Plaintiffs to litigation against defendants who reside in other states should carefully consider jurisdictional factors before deciding where to bring suit. Filing suit in the correct forum to begin with can expedite the litigation process and save attorneys’ fees and court costs. Typically, jurisdiction is proper in the state and county were the defendant resides. If a defendant has a possible “quick way out” of a lawsuit by challenging personal jurisdiction, a defendant will usually take advantage of this.  If a defendant’s suit is dismissed on jurisdictional grounds, the plaintiff must then sue them again in a proper forum.  But the plaintiff must act expediently in doing so to ensure that the statute of limitations does not expire before the new suit is filed.

Case informationGeorge v. Deardorff, No. 02-11-00173-CV, 2012 WL 335854, (Tex. App.—Fort Worth, Feb. 2, 2012).

On July 28, 2011, the Fort Worth Court of Appeals affirmed the entire judgment in favor of the National Cutting Horse Association in the Paula Gaughan lawsuit. A copy of the Gaughan opinion can be found here. [Note: Westlaw has labeled this case, in error, as a Waco Court of Appeals case. The opinion was issued by the Fort Worth Court of Appeals].

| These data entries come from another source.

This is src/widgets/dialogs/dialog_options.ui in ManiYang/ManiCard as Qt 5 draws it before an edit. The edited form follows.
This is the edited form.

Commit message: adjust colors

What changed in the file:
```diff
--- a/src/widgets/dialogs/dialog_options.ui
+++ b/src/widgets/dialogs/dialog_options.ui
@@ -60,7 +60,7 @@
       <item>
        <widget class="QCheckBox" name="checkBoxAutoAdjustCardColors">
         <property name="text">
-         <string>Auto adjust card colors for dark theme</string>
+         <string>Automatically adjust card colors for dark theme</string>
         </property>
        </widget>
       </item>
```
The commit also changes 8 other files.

Gaughan Recap: The Gaughan case stemmed from Paula Gaughan’s written requests to NCHA to inspect certain financial data found in the books and records of the NCHA. Gaughan sought the records to make sure the NCHA was “not guilty of waste or mismanagement in its financial affairs and in the administration of the NCHA’s business.” The NCHA produced 89,214 pages of documents to Gaughan under a protective order, but designated 36,556 of those pages as confidential. Gaughan wanted to share all of the documents with other NCHA members, which was one of the points of contention in the case.

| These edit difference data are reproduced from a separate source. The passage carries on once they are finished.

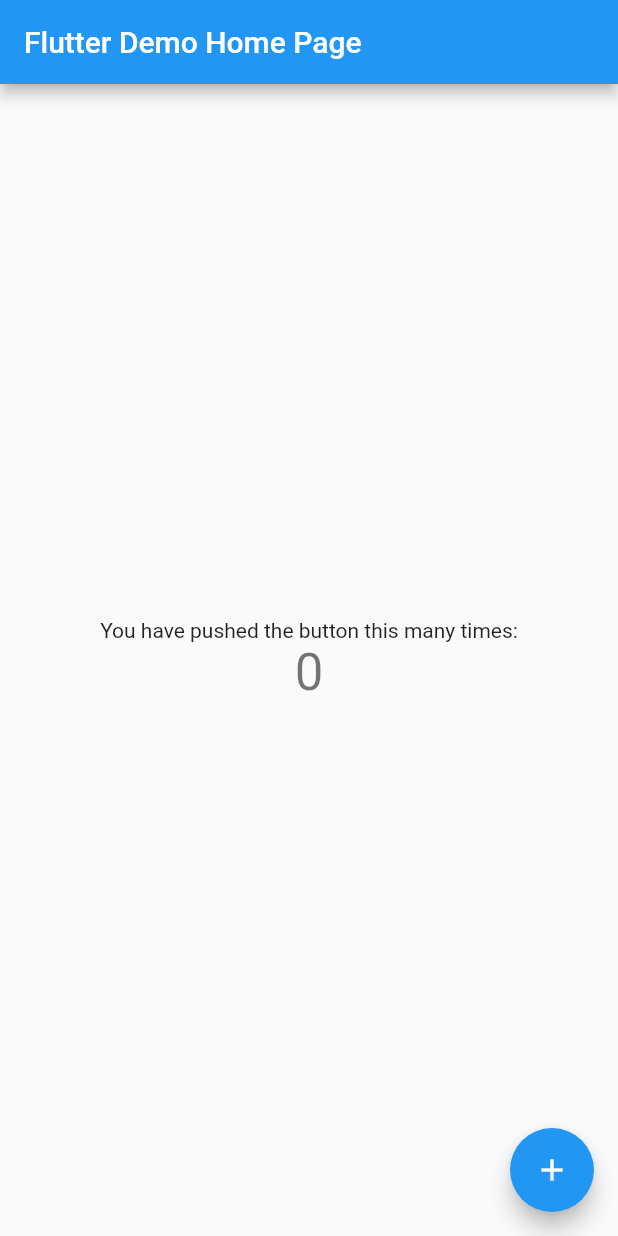
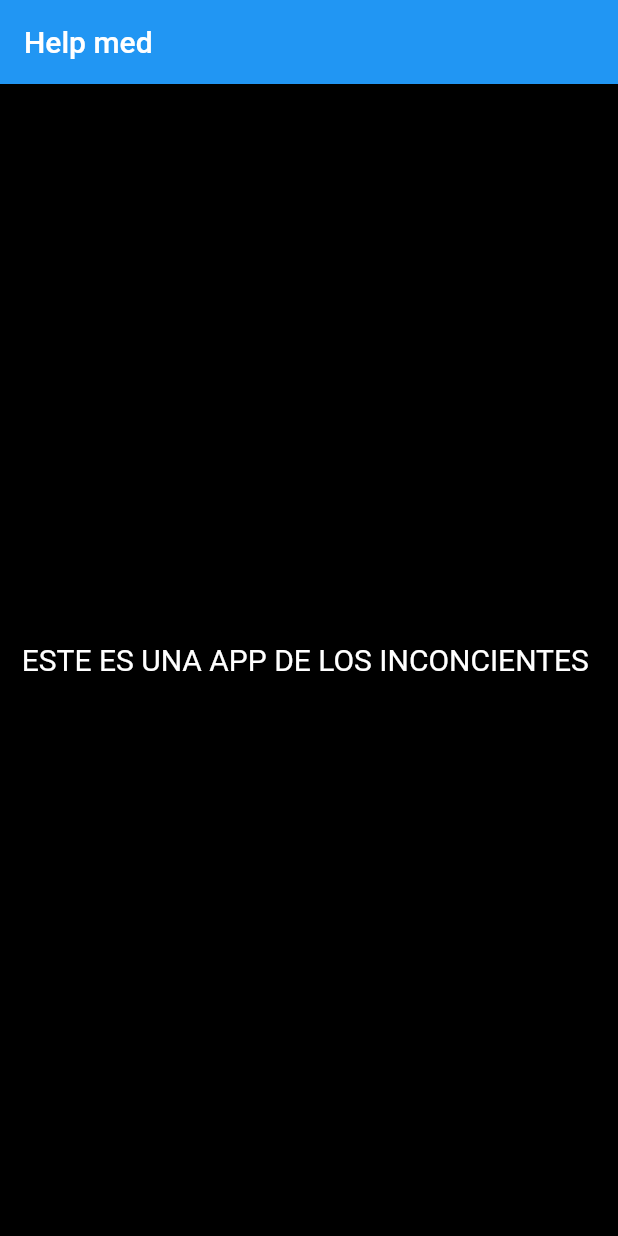
Before and after one commit to RIcki-cpu/help-med-repo, a Flutter app: the screen it shows after launch, on a phone screen of 412 x 824 dp. Run offline on Flutter 3.47's test engine with Material 2 defaults, Android fonts, the phone set to English and light mode, and no system bars.

Commit message:
Primer commit de richi

```diff
--- a/lib/main.dart
+++ b/lib/main.dart
@@ -24,7 +24,7 @@ class MyApp extends StatelessWidget {
         // is not restarted.
         primarySwatch: Colors.blue,
       ),
-      home: const MyHomePage(title: 'Flutter Demo Home Page'),
+      home: const MyHomePage(title: 'Help med'),
     );
   }
 }
@@ -70,46 +70,18 @@ class _MyHomePageState extends State<MyHomePage> {
     // fast, so that you can just rebuild anything that needs updating rather
     // than having to individually change instances of widgets.
     return Scaffold(
+      backgroundColor: Colors.black,
       appBar: AppBar(
         // Here we take the value from the MyHomePage object that was created by
         // the App.build method, and use it to set our appbar title.
         title: Text(widget.title),
       ),
-      body: Center(
-        // Center is a layout widget. It takes a single child and positions it
-        // in the middle of the parent.
-        child: Column(
-          // Column is also a layout widget. It takes a list of children and
-          // arranges them vertically. By default, it sizes itself to fit its
-          // children horizontally, and tries to be as tall as its parent.
-          //
-          // Invoke "debug painting" (press "p" in the console, choose the
-          // "Toggle Debug Paint" action from the Flutter Inspector in Android
-          // Studio, or the "Toggle Debug Paint" command in Visual Studio Code)
-          // to see the wireframe for each widget.
-          //
-          // Column has various properties to control how it sizes itself and
-          // how it positions its children. Here we use mainAxisAlignment to
-          // center the children vertically; the main axis here is the vertical
-          // axis because Columns are vertical (the cross axis would be
-          // horizontal).
-          mainAxisAlignment: MainAxisAlignment.center,
-          children: <Widget>[
-            const Text(
-              'You have pushed the button this many times:',
-            ),
-            Text(
-              '$_counter',
-              style: Theme.of(context).textTheme.headline4,
-            ),
-          ],
-        ),
-      ),
-      floatingActionButton: FloatingActionButton(
-        onPressed: _incrementCounter,
-        tooltip: 'Increment',
-        child: const Icon(Icons.add),
-      ), // This trailing comma makes auto-formatting nicer for build methods.
+      body: const Center(
+          child: Text(
+        'ESTE ES UNA APP DE LOS INCONCIENTES ',
+        style: TextStyle(fontSize: 20, color: Colors.white),
+      )),
+      // This trailing comma makes auto-formatting nicer for build methods.
     );
   }
 }
```
Also changed, not shown: 1 other file.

A fellow by the name of Dean Sanders was also originally a plaintiff in the case, but he later dropped out. In November 2009, the 67th District Court in Fort Worth granted a motion for summary judgment in favor of the NCHA and ordered Gaughan and Sanders [even though he had dropped out of the case] to pay NCHA’s attorneys’ fees in the amount of $75,000 [NCHA had asked for $84,243].

Both Gaughan and the NCHA have issued public statements about the July 28, 2011 appellate opinion affirming the judgment, and they can be found here.

The Gaughan appellate decision comes on the heels of Lainie Whitmire’s May 13, 2011 appeal of the trial court’s surprising judgment in her case against the NCHA.

Whitmire Recap: In January 2011, the Whitmire case was tried to a jury in the 236th District Court of Tarrant County (Judge Tom Lowe, presiding). The jury found that NCHA officials “falsely imprisoned” Lainie Whitmire during the 2004 NCHA Futurity. According to Whitmire, they had taken her to a room at the Will Rogers Coliseum and allegedly not allowed her to leave while questioning her about her amateur status. The jury also determined that the NCHA breached an oral agreement with Whitmire leading her to believe her suspended NCHA membership and Amateur or Non-Pro status would be restored. The jury awarded no monetary damages on the false imprisonment claim, but it awarded Whitmire $70,000 in mental anguish damages against the NCHA on the claim related to the oral agreement.

In a turn of events that was shocking to many who were following the Whitmire case, the final judgment signed by Judge Lowe on April 15, 2011 overturned the jury verdict and ordered the Whitmires to pay the NCHA $347,000 in attorneys’ fees and court costs. The parties had spent four years and more than $1.6 million in attorneys’ fees and court costs in the Whitmire matter.

Whitmire appealed the case to the Fort Worth Court of Appeals on May 13, 2011. The parties have until August 15 to submit briefs to the court. For more information, see this article in the Quarter Horse News.

Stay tuned for more developments on the Whitmire appeal as they unfold. 

Follow me on Twitter @alisonmrowe